Now. Casual but not too casual. A hint of a strut. The hooded boy starts to turn as I touch that most vital part of him. The beginning of a slight smile of pride as he thinks yet another comes to praise his weapon. His eyes though quickly turn to incomprehension as my hand slides along the rifle and clicks the safety. Well maintained, well oiled, well loved, a small but distinct click. "But..." he begins in a voice of bewilderment. I slip my finger through the trigger guard and pull. The heavens open and the hammer of the thunder god strikes. Lightning strikes the scene and I see open mouthed O's from the cafe. Those outside do not strut in the flash. They stand in mute worship. They stand now as mindless actors in a play. I imagine hearts are struggling to race, to enter the flight or fight response that loud noises engender. Several reporters, veterans of countless shootings in this city, are already diving for cover. My heart though, for the first time in months slows, anticipating peace.
The youth and his rifle are being pulled from my hand when the next hammer strikes. Bang and flash, and the rifle skews further around in recoil roaring its power into the sky. My finger is dislocated yet still firmly on the trigger as round after round races skywards and the hooded youth staggers still entangled in his weapon. Any moment now and people will kill people.
I hear a god strike. A gun in the hands of someone who can kill has spoken. I await. Will it be quickly dark? Will it hurt, or burn, or even freeze? I raise my hands to the heavens releasing the trigger. I hear a quiet "oh..." and wonder for a moment if that was to be the beginning of my last words. But then another god strikes from another part of the realm. The hooded youth knocks me as he falls, and then my hand begins to signal its agony.
A drum beat continues in my ears. Is it the sound of my heart or the ongoing hammer? Surely I should be fading from this woe filled world by now. I should not be able to hear the call of ambulance sirens. I should not be able to hear the screaming of the reporters either injured by the people who kill people or shouting about their scoop.

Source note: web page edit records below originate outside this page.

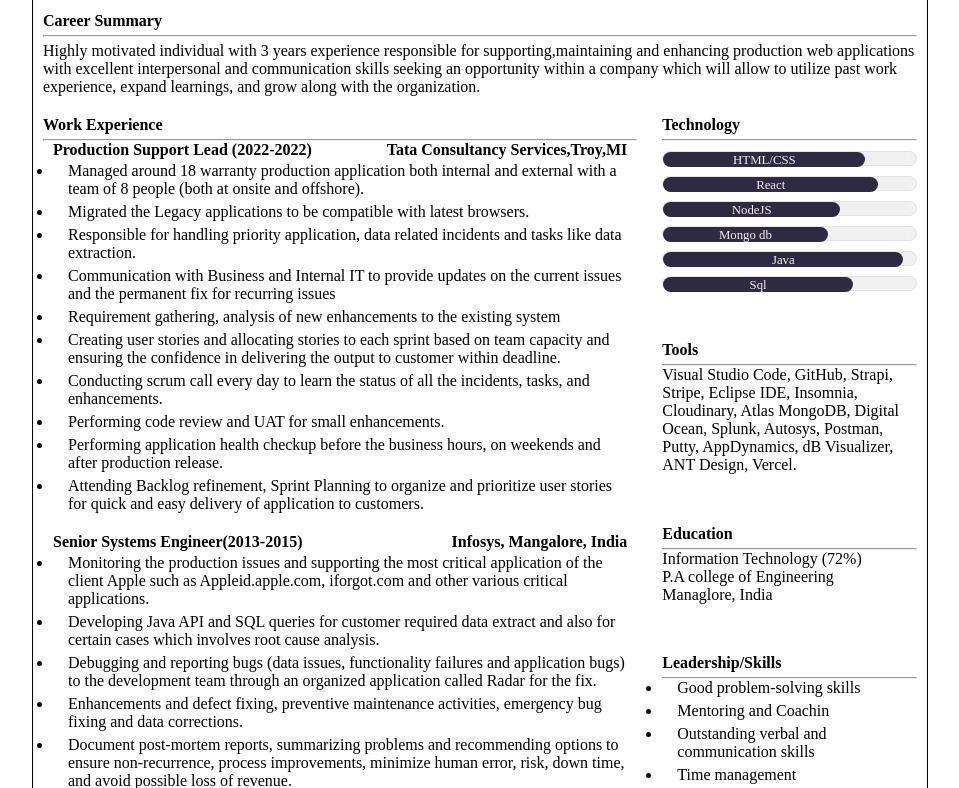
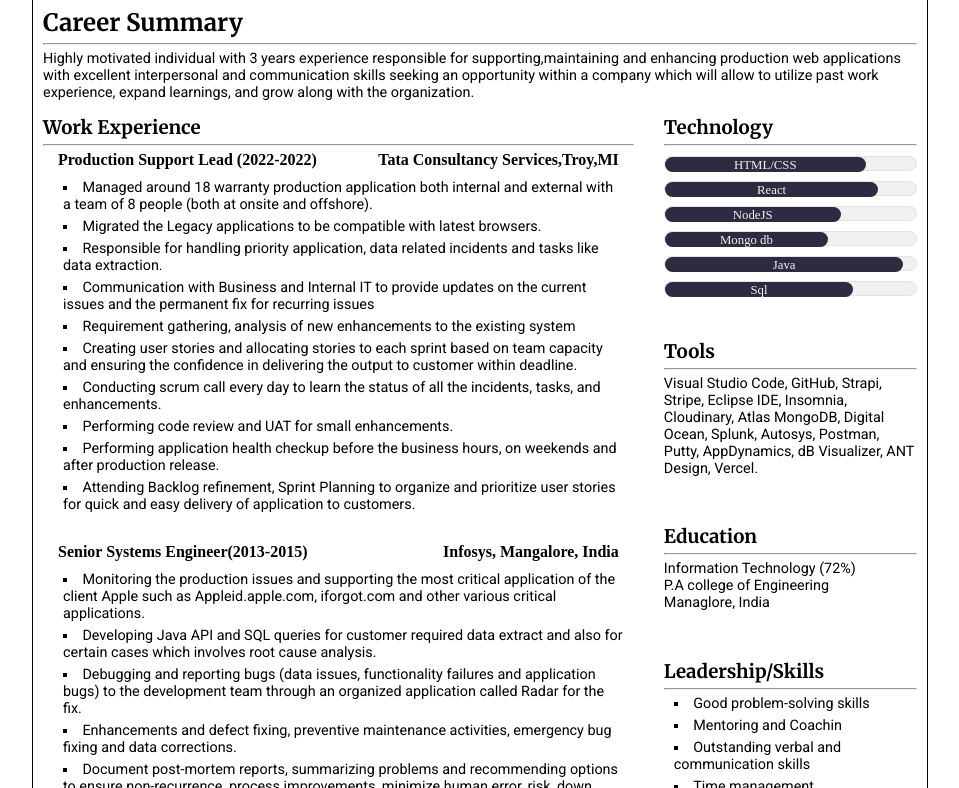
Before and after one commit to PrajnaYogesh/resume, a plain HTML site: page index.html in a window 1280 px wide. Shown: the part 164-952 px from the top of the page, without its empty margins (160-1119 px from the left). Drawn offline with Linux system fonts and the light colour scheme.

Commit message:
updated fonts

```diff
--- a/index.html
+++ b/index.html
@@ -5,7 +5,15 @@
     <meta name="viewport" content="width=device-width, initial-scale=1.0" />
     <title>Prajna Resume</title>
     <link rel="stylesheet" href="style.css" />
-    <script src="https://kit.fontawesome.com/262aad1d5c.js" crossorigin="anonymous"></script>
+    <link rel="preconnect" href="https://fonts.googleapis.com">
+<link rel="preconnect" href="https://fonts.gstatic.com" crossorigin>
+<link href="https://fonts.googleapis.com/css2?family=Roboto&display=swap" rel="stylesheet">
+<link rel="preconnect" href="https://fonts.googleapis.com">
+<link rel="preconnect" href="https://fonts.gstatic.com" crossorigin>
+<link href="https://fonts.googleapis.com/css2?family=Merriweather:wght@700&display=swap" rel="stylesheet">
+
+
+<script src="https://kit.fontawesome.com/262aad1d5c.js" crossorigin="anonymous"></script>
 
   </head>
   <body>
@@ -34,9 +42,9 @@
      <main class="bodySection">
 
       <div class="section2">
-<h2 class="desc-style">Career Summary</h2>
+<h2 class="merriweather-bold">Career Summary</h2>
 <hr>
-<p class="desc-style">
+<p class="roboto-regular">
   Highly motivated individual with 3 years experience  responsible for supporting,maintaining and enhancing production web applications with excellent interpersonal and communication skills seeking an
   opportunity within a company which will allow to utilize past work experience, expand learnings,
   and grow along with the organization.</p>
@@ -49,7 +57,7 @@
 
     <section class="workAndTech">
       <div class="workExperience">
-        <h3 class="desc-style">Work Experience</h2>
+        <h3 class="merriweather-bold">Work Experience</h2>
                <hr>
        <div class="companies">
         <div class="tcs">
@@ -59,7 +67,7 @@
 </div>
 
           <!-- <h6 class="year">2022-2022</h6> -->
-         <ul>
+         <ul class="roboto-regular">
           <li>Managed around 18 warranty production application both internal and external with a team of
             8 people (both at onsite and offshore).</li>
           <li>Migrated the Legacy applications to be compatible with latest browsers.</li>
@@ -87,7 +95,7 @@ and easy delivery of application to customers.</li>
           </div>
 
                     <!-- <h6 class="year">2013-2015</h6> -->
-                   <ul>
+                   <ul class="roboto-regular">
                     <li>Monitoring the production issues and supporting the most critical application of the client
                       Apple such as Appleid.apple.com, iforgot.com and other various critical applications.</li>
                     <li>Developing Java API and SQL queries for customer required data extract and also for certain
@@ -112,10 +120,10 @@ and easy delivery of application to customers.</li>
       <div class="techAndTools">
 
         <div class="Technology">
-        <h3 class="desc-style">Technology</h3>
+        <h3 class="merriweather-bold">Technology</h3>
         <hr>
         <div class="grey">
-          <div class="progress-bar" style="width:80%">HTML/CSS</div>
+          <div class="progress-bar " style="width:80%">HTML/CSS</div>
         </div>
 
         <div class="grey">
@@ -143,19 +151,19 @@ and easy delivery of application to customers.</li>
 
 
       <div class="Technology">
-        <h3 class="desc-style">Tools</h3>
+        <h3 class="merriweather-bold">Tools</h3>
         <hr>
-<p>Visual Studio Code, GitHub, Strapi, Stripe, Eclipse IDE, Insomnia, Cloudinary, Atlas MongoDB,
+<p class="roboto-regular">Visual Studio Code, GitHub, Strapi, Stripe, Eclipse IDE, Insomnia, Cloudinary, Atlas MongoDB,
   Digital Ocean, Splunk, Autosys, Postman, Putty, AppDynamics, dB Visualizer, ANT Design, Vercel.</p>
       </div>
 
 
 
       <div class="Technology">
-        <h3 class="desc-style">Education</h3>
+        <h3 class="merriweather-bold">Education</h3>
         <hr>
-        <div class="edu">
-          <p>Information Technology (72%)</p>
+        <div class="roboto-regular">
+          <p >Information Technology (72%)</p>
           <p>P.A college of Engineering</p>
           <p>Managlore, India</p>
         </div>
@@ -163,9 +171,9 @@ and easy delivery of application to customers.</li>
 
 
       <div class="Technology">
-        <h3 class="desc-style">Leadership/Skills</h3>
+        <h3 class="merriweather-bold">Leadership/Skills</h3>
         <hr>
-        <ul>
+        <ul class="roboto-regular">
           <li>Good problem-solving skills</li>
           <li>Mentoring and Coachin</li>
           <li>Outstanding verbal and communication skills</li>
@@ -174,9 +182,9 @@ and easy delivery of application to customers.</li>
       </div>
 
       <div class="Technology">
-        <h3 class="desc-style">Awards</h3>
+        <h3 class="merriweather-bold">Awards</h3>
         <hr>
-<ul>
+<ul class="roboto-regular">
   <li>Future of DS team award(Infosys)</li>
   <li>Best Team award(Infosys)</li>
 
--- a/style.css
+++ b/style.css
@@ -9,6 +9,8 @@
   width: 70vw;
   margin: auto;
 }
+
+
 
 /*nav bar */
 
@@ -89,21 +91,18 @@
   margin: 10px;
 }
 
-.desc-style {
-  padding: 5px 0px;
-  font-size: 1em;
-}
 
 .workAndTech {
   /* border: 1px solid rgb(38, 41, 38); */
   margin: 10px;
   display: flex;
+
 }
 
 .workExperience {
   /* border: 1px solid rgb(26, 231, 26); */
   width: 70%;
-  margin-right: 25px;
+  margin-right: 30px;
 }
 
 .companies {
@@ -127,12 +126,14 @@ li {
   font-size: 1em;
   padding-bottom: 5px;
   padding-left: 15px;
+  list-style-type: square;
 }
 
 .name,
 .company {
   font-weight: 800;
-  padding-bottom: 3px;
+  padding: 5px;
+  font-size: 1em;
 }
 .techAndTools {
   /* border: 1px solid rgb(81, 53, 238); */
@@ -164,3 +165,40 @@ li {
 p {
   font-size: 1em;
 }
+
+
+.roboto-regular {
+    font-family: "Roboto", sans-serif;
+    font-size: 0.9em;
+    font-style: normal;
+    padding: 5px 0px;
+  }
+
+  .merriweather-bold {
+    font-family: "Merriweather", serif;
+    font-weight: 700;
+    font-style: normal;
+    padding-bottom: 5px;
+  }
+
+  ul {
+    list-style-position: inside; /* Place the bullets inside the list item */
+}
+li {
+    padding-left: 10px; /* Adjust the padding between the bullet and the text */
+}
+
+  @media (max-width:980px) {
+    .workAndTech {
+        /* border: 1px solid rgb(38, 41, 38); */
+        margin:60px;
+        display: flex;
+       flex-direction: column;
+
+
+      }
+
+     .Technology{
+        padding: 20px 0px;
+     }
+  }
```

People do kill people, but on this occasion, people did not kill me.